How Ancient Greek Theater Speaks to Modern Issues of Public Health and Social Justice
Bryan Doerries Guests on the Book Dreams Podcast
Above: De-Rance Blaylock sings in Antigone in Ferguson. Photo by Gregg Richards.
What if our experience of ancient Greek plays, rather than involving stultifying boredom, could instead evoke powerful emotions? Bryan Doerries—author of many books involving ancient Greek plays and Artistic Director of Theater of War Productions—talks with Julie and Eve about the tragic loss in his life that caused Greek plays to suddenly begin “sp[eaking] directly to me as if they’ve been written for me.” As a director, he has since sought “audience[s] that have experienced the extremities of life.” He’s performed at hospitals, for the military, in prisons, for addicts, and for the survivors of natural disasters. Bryan discusses what it is about ancient Greek plays that make them resonate all these centuries later. He also details why the audience discussions that follow the play can be more meaningful than the performances themselves. Finally, Bryan explains how the protocols of theatergoing today are a “kind of violence.”
From the episode:
Bryan: I would argue that the real performance is in the discussion [that audience members have after performances of ancient Greek plays by his company]. People get up and get vulnerable and share things they’ve never shared in private, let alone in front of a thousand people, and weave their comments into their interpretations of the play and quote from the play. The first person who ever did this was at a Theater of War Performance in San Diego for 400 Marines and their spouses.
We were performing two [ancient Greek] war plays. After the performance, one of the first people to speak was a military spouse, and she said, “Hello, my name is Marcelle. I’m the proud mother of a Marine and the wife of a Navy Seal. My husband went away to war. And each time over those four times that he went to war, he came back, dragging invisible bodies into our house. Just like in the play. And to quote from the play, ‘Our home is a slaughterhouse.’” Which is my translation into a kind of modern vernacular.

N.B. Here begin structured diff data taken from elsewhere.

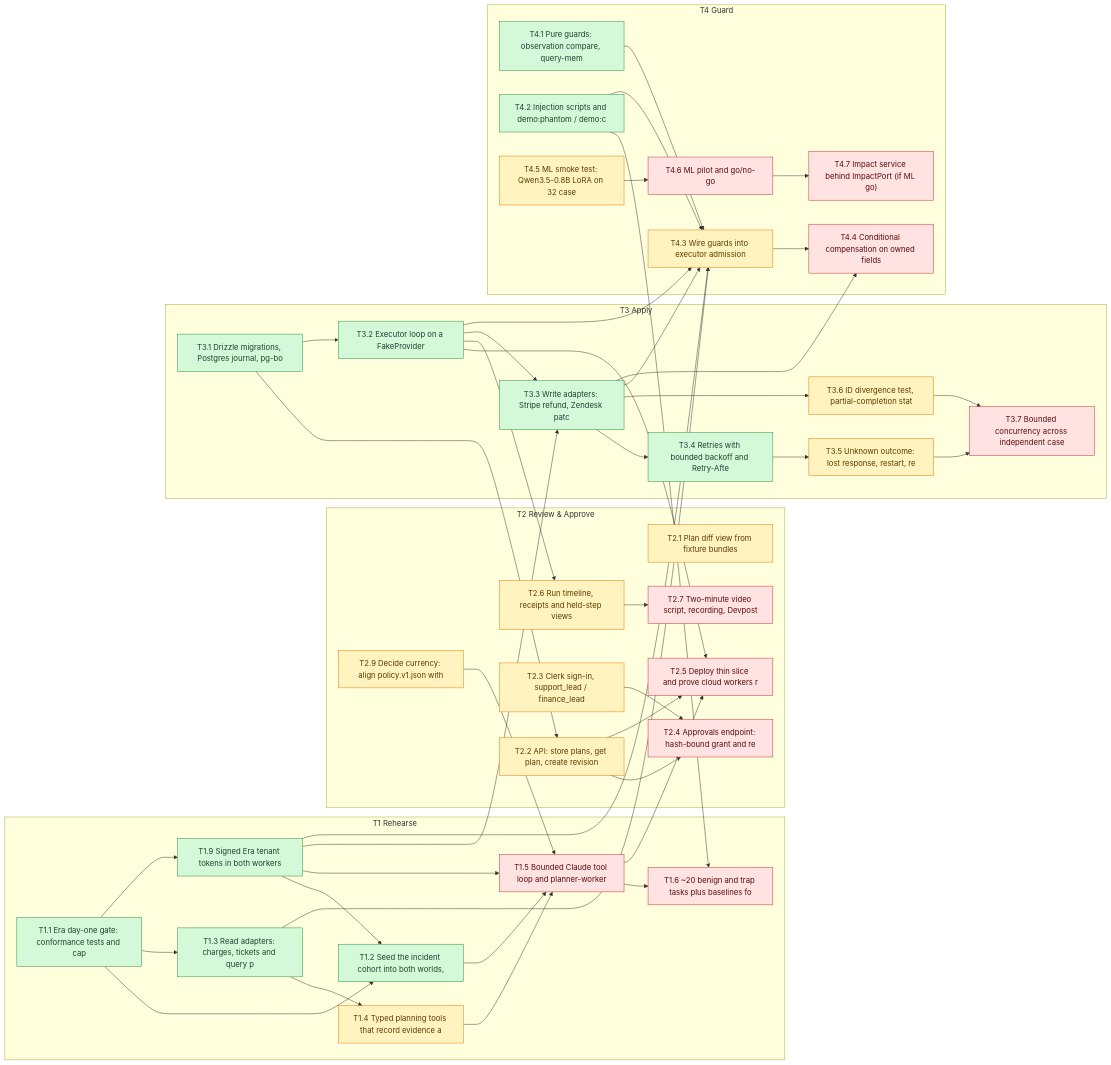
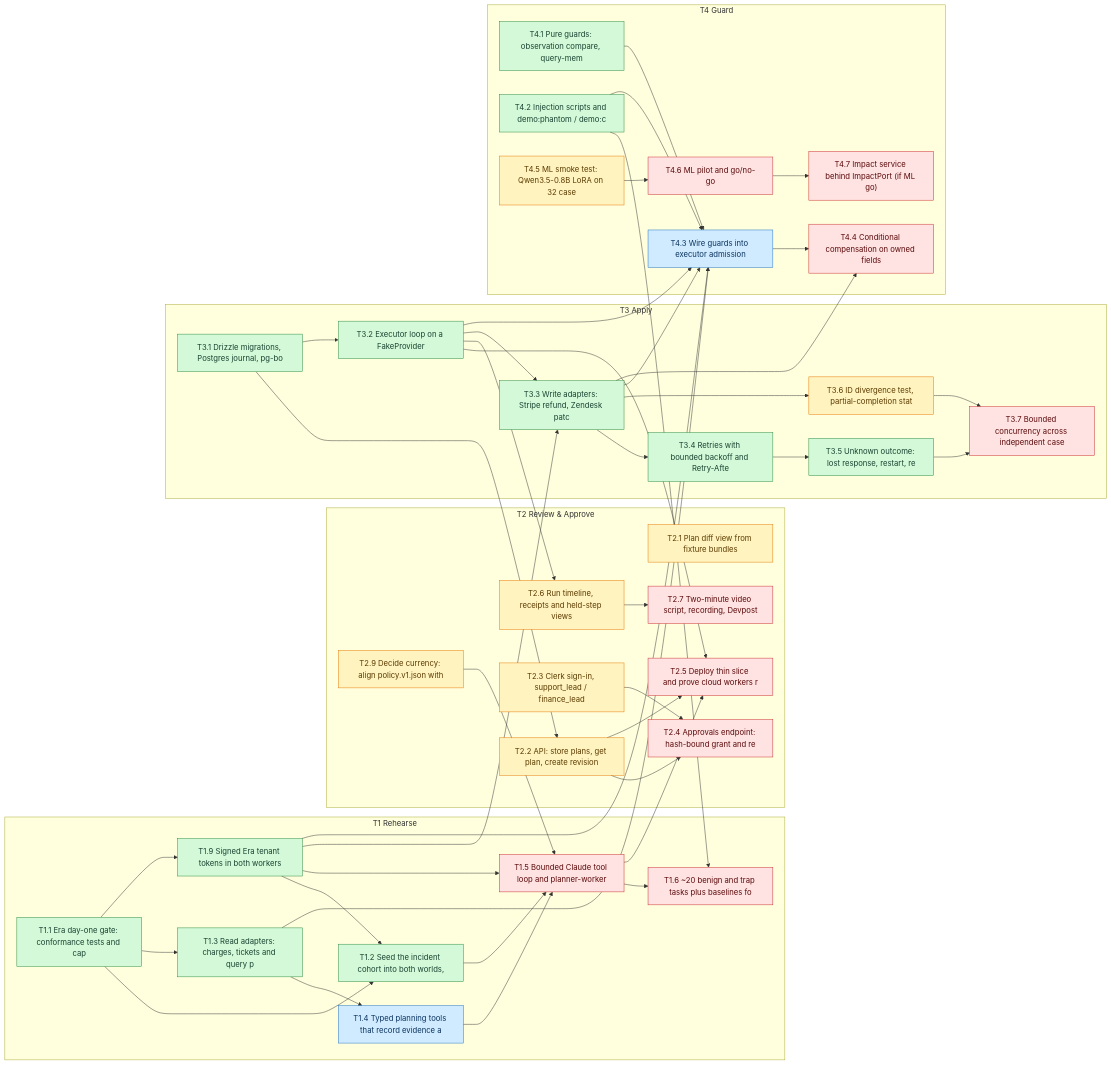
One commit to SoroushRF/Rehearsal changed the diagram in BLOCKERS.md. Above: the diagram before and after it, drawn with Mermaid. The commit also changed other lines of this file, not shown here.

````diff
--- a/BLOCKERS.md
+++ b/BLOCKERS.md
@@ -84,82 +84,82 @@
 ```mermaid
 flowchart LR
   classDef done fill:#d3f9d8,stroke:#2b8a3e,color:#1b4332
   classDef review fill:#d0ebff,stroke:#1971c2,color:#0b3460
   classDef progress fill:#e5dbff,stroke:#5f3dc4,color:#2b1a66
   classDef ready fill:#fff3bf,stroke:#e67700,color:#5c3c00
   classDef blocked fill:#ffe3e3,stroke:#c92a2a,color:#5c0a0a
   subgraph T1[T1 Rehearse]
     T1_1["T1.1 Era day-one gate: conformance tests and cap"]:::done
     T1_2["T1.2 Seed the incident cohort into both worlds, "]:::done
     T1_3["T1.3 Read adapters: charges, tickets and query p"]:::done
-    T1_4["T1.4 Typed planning tools that record evidence a"]:::ready
+    T1_4["T1.4 Typed planning tools that record evidence a"]:::review
     T1_5["T1.5 Bounded Claude tool loop and planner-worker"]:::blocked
     T1_6["T1.6 ~20 benign and trap tasks plus baselines fo"]:::blocked
     T1_9["T1.9 Signed Era tenant tokens in both workers"]:::done
   end
   subgraph T2[T2 Review & Approve]
     T2_1["T2.1 Plan diff view from fixture bundles"]:::ready
     T2_2["T2.2 API: store plans, get plan, create revision"]:::ready
     T2_3["T2.3 Clerk sign-in, support_lead / finance_lead "]:::ready
     T2_4["T2.4 Approvals endpoint: hash-bound grant and re"]:::blocked
     T2_5["T2.5 Deploy thin slice and prove cloud workers r"]:::blocked
     T2_6["T2.6 Run timeline, receipts and held-step views "]:::ready
     T2_7["T2.7 Two-minute video script, recording, Devpost"]:::blocked
     T2_9["T2.9 Decide currency: align policy.v1.json with "]:::ready
   end
   subgraph T3[T3 Apply]
     T3_1["T3.1 Drizzle migrations, Postgres journal, pg-bo"]:::done
     T3_2["T3.2 Executor loop on a FakeProvider"]:::done
     T3_3["T3.3 Write adapters: Stripe refund, Zendesk patc"]:::done
     T3_4["T3.4 Retries with bounded backoff and Retry-Afte"]:::done
-    T3_5["T3.5 Unknown outcome: lost response, restart, re"]:::ready
+    T3_5["T3.5 Unknown outcome: lost response, restart, re"]:::done
     T3_6["T3.6 ID divergence test, partial-completion stat"]:::ready
     T3_7["T3.7 Bounded concurrency across independent case"]:::blocked
   end
   subgraph T4[T4 Guard]
     T4_1["T4.1 Pure guards: observation compare, query-mem"]:::done
     T4_2["T4.2 Injection scripts and demo:phantom / demo:c"]:::done
-    T4_3["T4.3 Wire guards into executor admission"]:::ready
+    T4_3["T4.3 Wire guards into executor admission"]:::review
     T4_4["T4.4 Conditional compensation on owned fields"]:::blocked
     T4_5["T4.5 ML smoke test: Qwen3.5-0.8B LoRA on 32 case"]:::ready
     T4_6["T4.6 ML pilot and go/no-go"]:::blocked
     T4_7["T4.7 Impact service behind ImpactPort (if ML go)"]:::blocked
   end
   T1_1 --> T1_2
   T1_9 --> T1_2
   T1_1 --> T1_3
   T1_3 --> T1_4
   T1_2 --> T1_5
   T1_4 --> T1_5
   T1_9 --> T1_5
   T2_9 --> T1_5
   T1_5 --> T1_6
   T4_2 --> T1_6
   T1_1 --> T1_9
   T3_1 --> T2_2
   T2_2 --> T2_4
   T2_3 --> T2_4
   T2_2 --> T2_5
   T1_5 --> T2_5
   T3_2 --> T2_5
   T3_2 --> T2_6
   T2_6 --> T2_7
   T3_1 --> T3_2
   T3_2 --> T3_3
   T1_9 --> T3_3
   T3_3 --> T3_4
   T3_4 --> T3_5
   T3_3 --> T3_6
   T3_5 --> T3_7
   T3_6 --> T3_7
   T4_1 --> T4_3
   T4_2 --> T4_3
   T3_2 --> T4_3
   T1_3 --> T4_3
   T3_3 --> T4_3
   T1_9 --> T4_3
   T4_3 --> T4_4
   T3_3 --> T4_4
   T4_5 --> T4_6
   T4_6 --> T4_7
 ```
````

So that’s exemplary of what I’m talking about. A spouse can name the truth by using the vocabulary and the syntax of the translation she just heard perform. And in so doing, she can give permission to all the rest of the spouses in the room to follow her courageous lead.
And the room’s just open, because we all need—I mean, permission is not the right word—we all need encouragement. One of the things that Greek plays do when the actors commit to the emotional requirements of them going to 20—you know, way past 10—the actors have already gone this far. They moved the walls of the room back; just meet us halfway. It’s fine. This is a place where we can actually express our grief. The note that I give actors before they go on stage in front of these audiences, I go up and I whisper it in their ear, “Make them wish they’d never come.”

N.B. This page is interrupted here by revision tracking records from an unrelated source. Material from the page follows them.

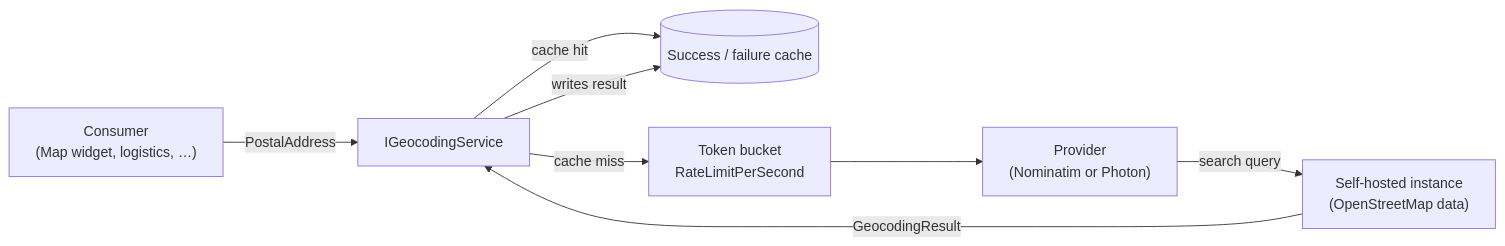
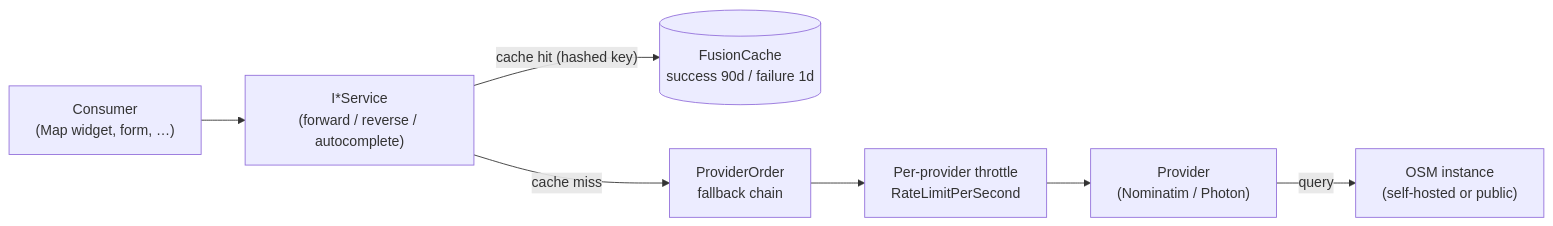
The diagram in src/content/docs/dotnet/building-blocks/geocoding.mdx (granit-fx/granit-docs), drawn with Mermaid before and after one commit. The commit also changed other lines of this file and 9 other files, not shown here.

First line of the commit message:
docs(addressing): document the address platform (geocoding + verification)

````diff
--- a/src/content/docs/dotnet/building-blocks/geocoding.mdx
+++ b/src/content/docs/dotnet/building-blocks/geocoding.mdx
@@ -111,10 +144,9 @@
 ```mermaid
 flowchart LR
-    caller["Consumer<br/>(Map widget, logistics, …)"] -->|"PostalAddress"| svc["IGeocodingService"]
-    svc -->|"cache hit"| cache[("Success / failure cache")]
-    svc -->|"cache miss"| limiter["Token bucket<br/>RateLimitPerSecond"]
-    limiter --> prov["Provider<br/>(Nominatim or Photon)"]
-    prov -->|"search query"| inst["Self-hosted instance<br/>(OpenStreetMap data)"]
-    inst -->|"GeocodingResult"| svc
-    svc -->|"writes result"| cache
+    caller["Consumer<br/>(Map widget, form, …)"] --> svc["I*Service<br/>(forward / reverse / autocomplete)"]
+    svc -->|"cache hit (hashed key)"| cache[("FusionCache<br/>success 90d / failure 1d")]
+    svc -->|"cache miss"| order["ProviderOrder<br/>fallback chain"]
+    order --> throttle["Per-provider throttle<br/>RateLimitPerSecond"]
+    throttle --> prov["Provider<br/>(Nominatim / Photon)"]
+    prov -->|"query"| inst["OSM instance<br/>(self-hosted or public)"]
 ```
````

Eve: Yeah, we were going to ask you about that.
Bryan: In my translations, you’ll see that instead of translating what’s in the Greek, I just write “an inhuman cry.” You know, have a sound emanate from your body that you’ve never heard before, for which you may be embarrassed afterwards. And that’s an act of service, because if for a brief moment we’ve made the audience wish they’d never come, if everyone is scanning for the exits for a brief moment, well then in our model—because there’s a discussion immediately afterwards—we can then interrogate, what makes us so uncomfortable? The utility of ancient Greek tragedy is it can make us profoundly uncomfortable to watch it. And I think that’s one of the reasons why it’s stood the test of time.

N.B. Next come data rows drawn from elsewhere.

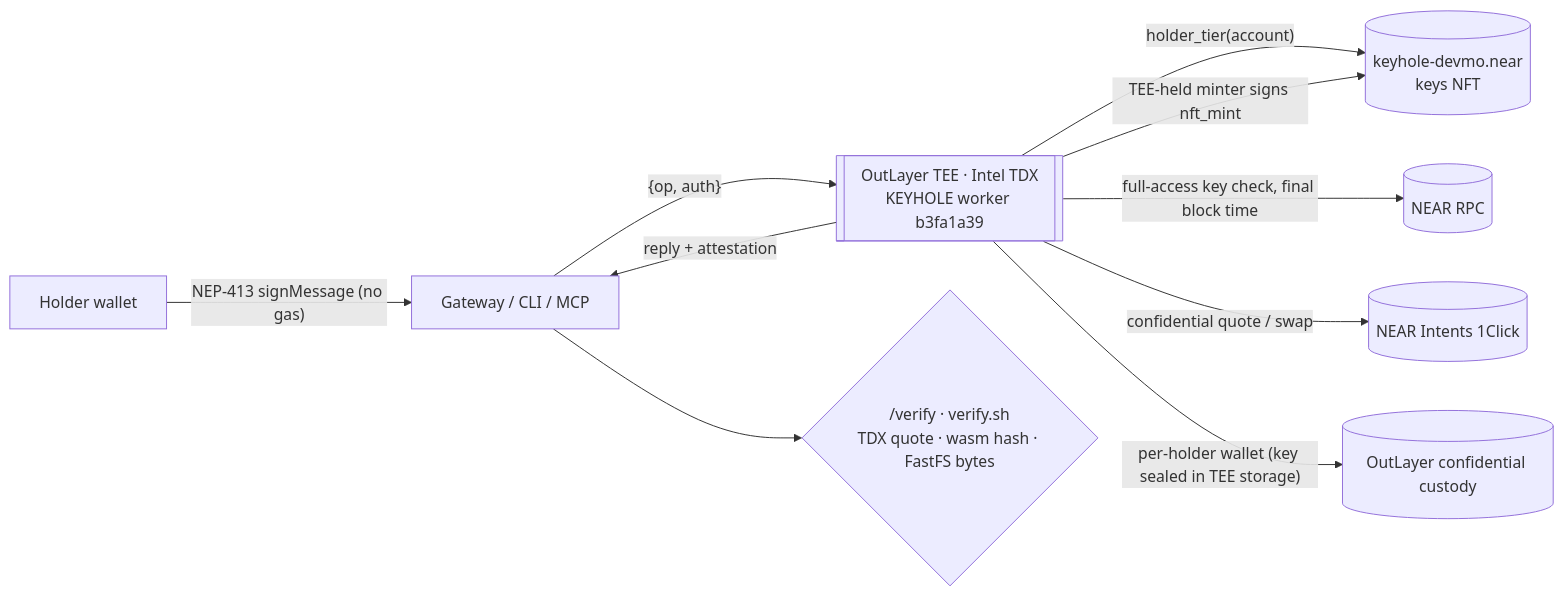
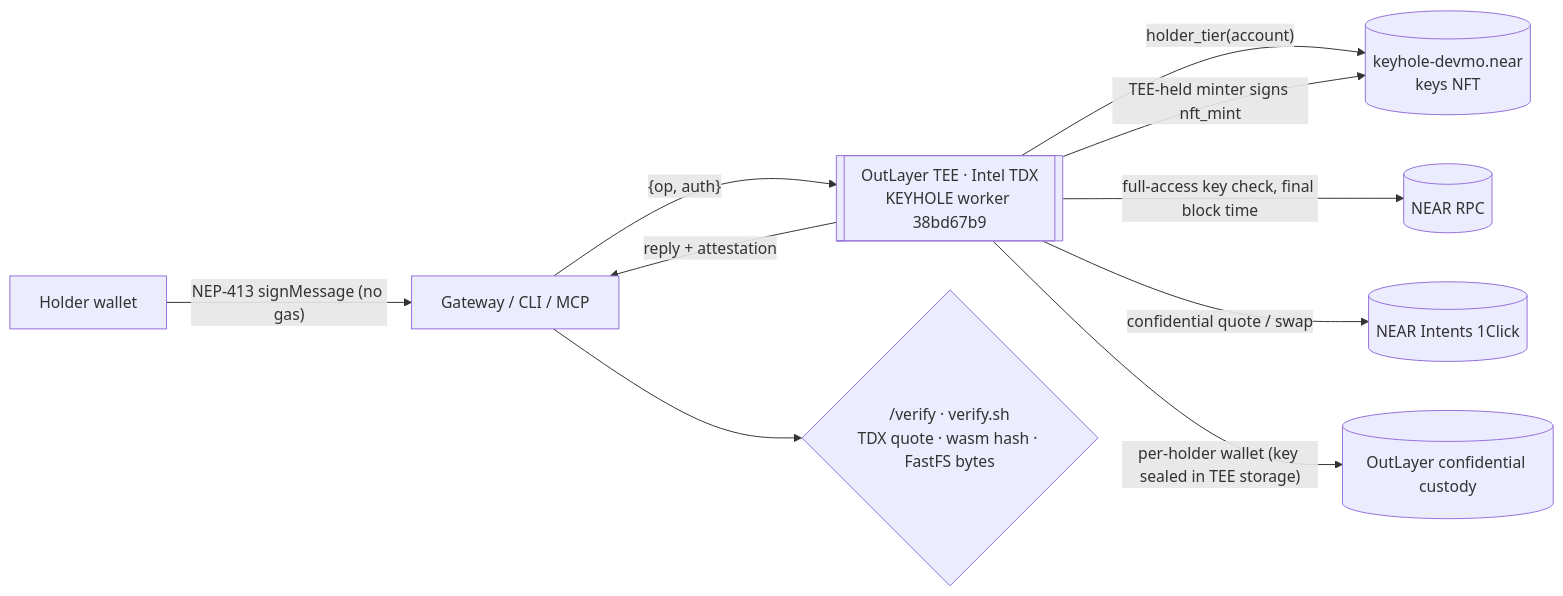
Before and after one commit to mohamedwael201193/keyhole: the first of 2 diagrams in README.md, drawn with Mermaid. The commit also changed other lines of this file and 9 other files, not shown here.

````diff
--- a/README.md
+++ b/README.md
@@ -186,12 +186,12 @@
 ```mermaid
 flowchart LR
   H[Holder wallet] -- "NEP-413 signMessage (no gas)" --> G[Gateway / CLI / MCP]
-  G -- "{op, auth}" --> T[[OutLayer TEE · Intel TDX<br/>KEYHOLE worker b3fa1a39]]
+  G -- "{op, auth}" --> T[[OutLayer TEE · Intel TDX<br/>KEYHOLE worker 38bd67b9]]
   T -- "holder_tier(account)" --> C[(keyhole-devmo.near<br/>keys NFT)]
   T -- "full-access key check, final block time" --> N[(NEAR RPC)]
   T -- "confidential quote / swap" --> I[(NEAR Intents 1Click)]
   T -- "per-holder wallet (key sealed in TEE storage)" --> W[(OutLayer confidential custody)]
   T -- "TEE-held minter signs nft_mint" --> C
   T -- "reply + attestation" --> G
   G --> V{"/verify · verify.sh<br/>TDX quote · wasm hash · FastFS bytes"}
 ```
````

Bryan Doerries is a writer, director, and translator. His theater company presents dramatic readings of seminal plays and texts to frame community conversations about pressing issues of public health and social justice. He has received an honorary doctorate of humane letters from Kenyon College, and he was named Public Artist in Residence for the city of New York. Bryan’s most recent book, which offers a contemporary translation of ancient Greek tragedies, is Oedipus Trilogy: New Versions of Sophocles’ Oedipus the King, Oedipus at Colonus, and Antigone.
Book Dreams is a podcast for everyone who loves books and misses English class. Co-hosted by Julie Sternberg and Eve Yohalem, Book Dreams releases new episodes every Thursday. Each episode explores book-related topics you can’t stop thinking about—whether you know it yet or not.